The differences between Marie Duplessis and Carolyne von Sayn-Wittgenstein could not have been more pronounced. Marie experienced a wretched and squalid upbringing with Daddy selling her into prostitution by age 12. Carolyne Ivanovska, on the other hand, was the only daughter of a rich Polish nobleman. When she was seventeen, her father bought her a husband, the son of Field Marshal Wittgenstein, who had huge estates in the Ukraine. Marie eventually resided in some of the most lavish and posh apartments in Paris, while Carolyne lived in an enormous castle, surrounded by one hundred servants and ruling over thirty thousand serfs. Marie was beautiful beyond words, while Carolyne was described as “short and dumpy, with small, dark, saturnine features.” When people told Liszt that she was ugly, he replied “I, who can claim to be a connoisseur in such matters, maintain that she is beautiful, because her soul lends her face the transfiguration of the highest beauty.” But what really set these two women apart was the fact that Carolyne, just like Franz, was a certified religious nutcase.
Pater Noster, S41/1/R521a

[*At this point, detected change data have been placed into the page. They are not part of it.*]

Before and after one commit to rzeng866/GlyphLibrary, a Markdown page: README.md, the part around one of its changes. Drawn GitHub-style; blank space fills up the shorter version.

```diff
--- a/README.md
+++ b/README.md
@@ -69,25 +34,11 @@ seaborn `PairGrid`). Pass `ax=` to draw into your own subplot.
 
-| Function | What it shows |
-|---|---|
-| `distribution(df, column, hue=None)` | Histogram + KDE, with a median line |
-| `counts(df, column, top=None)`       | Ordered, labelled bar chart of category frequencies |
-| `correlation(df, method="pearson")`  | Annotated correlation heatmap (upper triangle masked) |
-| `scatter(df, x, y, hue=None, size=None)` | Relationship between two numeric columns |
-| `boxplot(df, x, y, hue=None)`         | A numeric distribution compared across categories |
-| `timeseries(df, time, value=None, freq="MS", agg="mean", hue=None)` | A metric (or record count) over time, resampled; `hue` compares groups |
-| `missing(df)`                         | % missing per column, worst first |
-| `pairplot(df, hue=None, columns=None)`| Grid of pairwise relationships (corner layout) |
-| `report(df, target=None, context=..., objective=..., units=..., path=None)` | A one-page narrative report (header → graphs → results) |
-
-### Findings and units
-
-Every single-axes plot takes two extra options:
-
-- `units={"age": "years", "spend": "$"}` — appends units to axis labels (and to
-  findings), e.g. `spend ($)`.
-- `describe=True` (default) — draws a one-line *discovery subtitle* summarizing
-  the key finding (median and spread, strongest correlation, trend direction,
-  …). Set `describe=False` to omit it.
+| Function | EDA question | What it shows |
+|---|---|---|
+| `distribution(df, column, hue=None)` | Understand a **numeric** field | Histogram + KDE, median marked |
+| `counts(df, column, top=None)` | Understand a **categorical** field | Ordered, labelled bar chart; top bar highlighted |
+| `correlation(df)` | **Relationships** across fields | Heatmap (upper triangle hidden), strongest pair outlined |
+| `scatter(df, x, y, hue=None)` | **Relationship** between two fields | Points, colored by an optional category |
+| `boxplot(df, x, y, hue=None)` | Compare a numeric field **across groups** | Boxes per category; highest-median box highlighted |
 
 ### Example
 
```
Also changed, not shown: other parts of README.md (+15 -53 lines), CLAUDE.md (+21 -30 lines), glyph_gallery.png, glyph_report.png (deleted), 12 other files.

In February 1847, Franz Liszt gave a charity concert in Kiev with Carolyne in the audience. The very next day, she heard Liszt’s “Pater Noster” sung in church and quickly offered him lots of money to build a diorama of scenic effects to express his impressions of Dante’s “Divina Commedia.” The diorama was never built, but once Franz made it into her bedroom, he was hooked for life. According to some reports, her alcove was made entirely of roughly-shaped grey stones, resembling a monk’s cell, with hundreds of crucifixes adorning the walls. Countless bibles and ashtrays surrounded her bed, as Carolyn continuously smoked exceedingly strong cigars. Richard Wagener called her “a monstrum in excessum of brain and heart,” and Marie d’Agoult delightedly wrote to Franz, “ for the greatest joy of my heart would be to see you straightened out.” We are not sure whether whips, chains and hourly flagellations were part of the bedroom routine, but the relationship, in one form or another, lasted for almost 40 years. In 1848, Liszt was appointed music director in Weimar, and the happy couple moved into the Villa Altenberg. For the next 12 years, the Altenberg became the holy shrine celebrating the personal cult surrounding Franz Liszt.
Richard Wagner made the pilgrimage and was much impressed, so much so that he would divorce his wife Minna and married Liszt’s daughter Cosima, who in turn would divorce the conductor Hans von Bülow. Johannes Brahms came for a visit and when Liszt played through his newly composed B-minor Sonata, promptly fell asleep.
Liszt increasingly withdrew from public performances — although he was still highly active as a conductor — and focused on composition and his literary writings. During the Altenberg years, Franz composed most of his twelve Symphonic Poems and the “Faust” and “Dante” Symphonies. Carolyne and Franz worked closely together in an almost churchlike atmosphere of religious solitude, and it has been suggested that Carolyne was the actual author of several of Liszt’s literary publications, particularly his “Life of Chopin.” However, one major irritant remained. Carolyne was still married, and needed the Pope’s permission to get her union to Prince Wittgenstein annulled. After a lengthy and rather intricate process of negotiations, the annulment was temporarily granted and the couple planned to marry in Rome on Liszt’s 50th birthday, October 22, 1861. Franz even composed his “Festklänge” for the happy occasion.
However, Prince Wittgenstein lodged a protest with the Russian Orthodox Church, the annulment was withdrawn and the Tsar impounded their Ukrainian properties. Franz, who could not cope with rejection of any kind, became increasingly addicted to alcohol. In addition, he was prone to bouts of depression and lack of creative energy. He wrote, “I am mortally sad; I can say nothing and listen to nothing. Only prayer can console me and that only now and then.” When Prince Wittgenstein obtained his divorce a couple of years later, talk of marriage was once again in the air. However, Carolyne procrastinated over the property settlement, and the wedding was repeatedly postponed. In the end, Franz got tired of waiting and by papal dispensation was admitted into Holy Orders on 25 April 1865. Carolyne was now confronted with a tonsured Abbe, and the relationship quickly turned into a platonic friendship. They continued to correspond feverishly, and when Franz died on 31 July 1886, his will declared the princess to be his sole heir. Carolyn outlived Franz by only a couple of months. She was buried in Rome, and they played the “Requiem” Liszt had written for the death of the Emperor Maximilan at her funeral.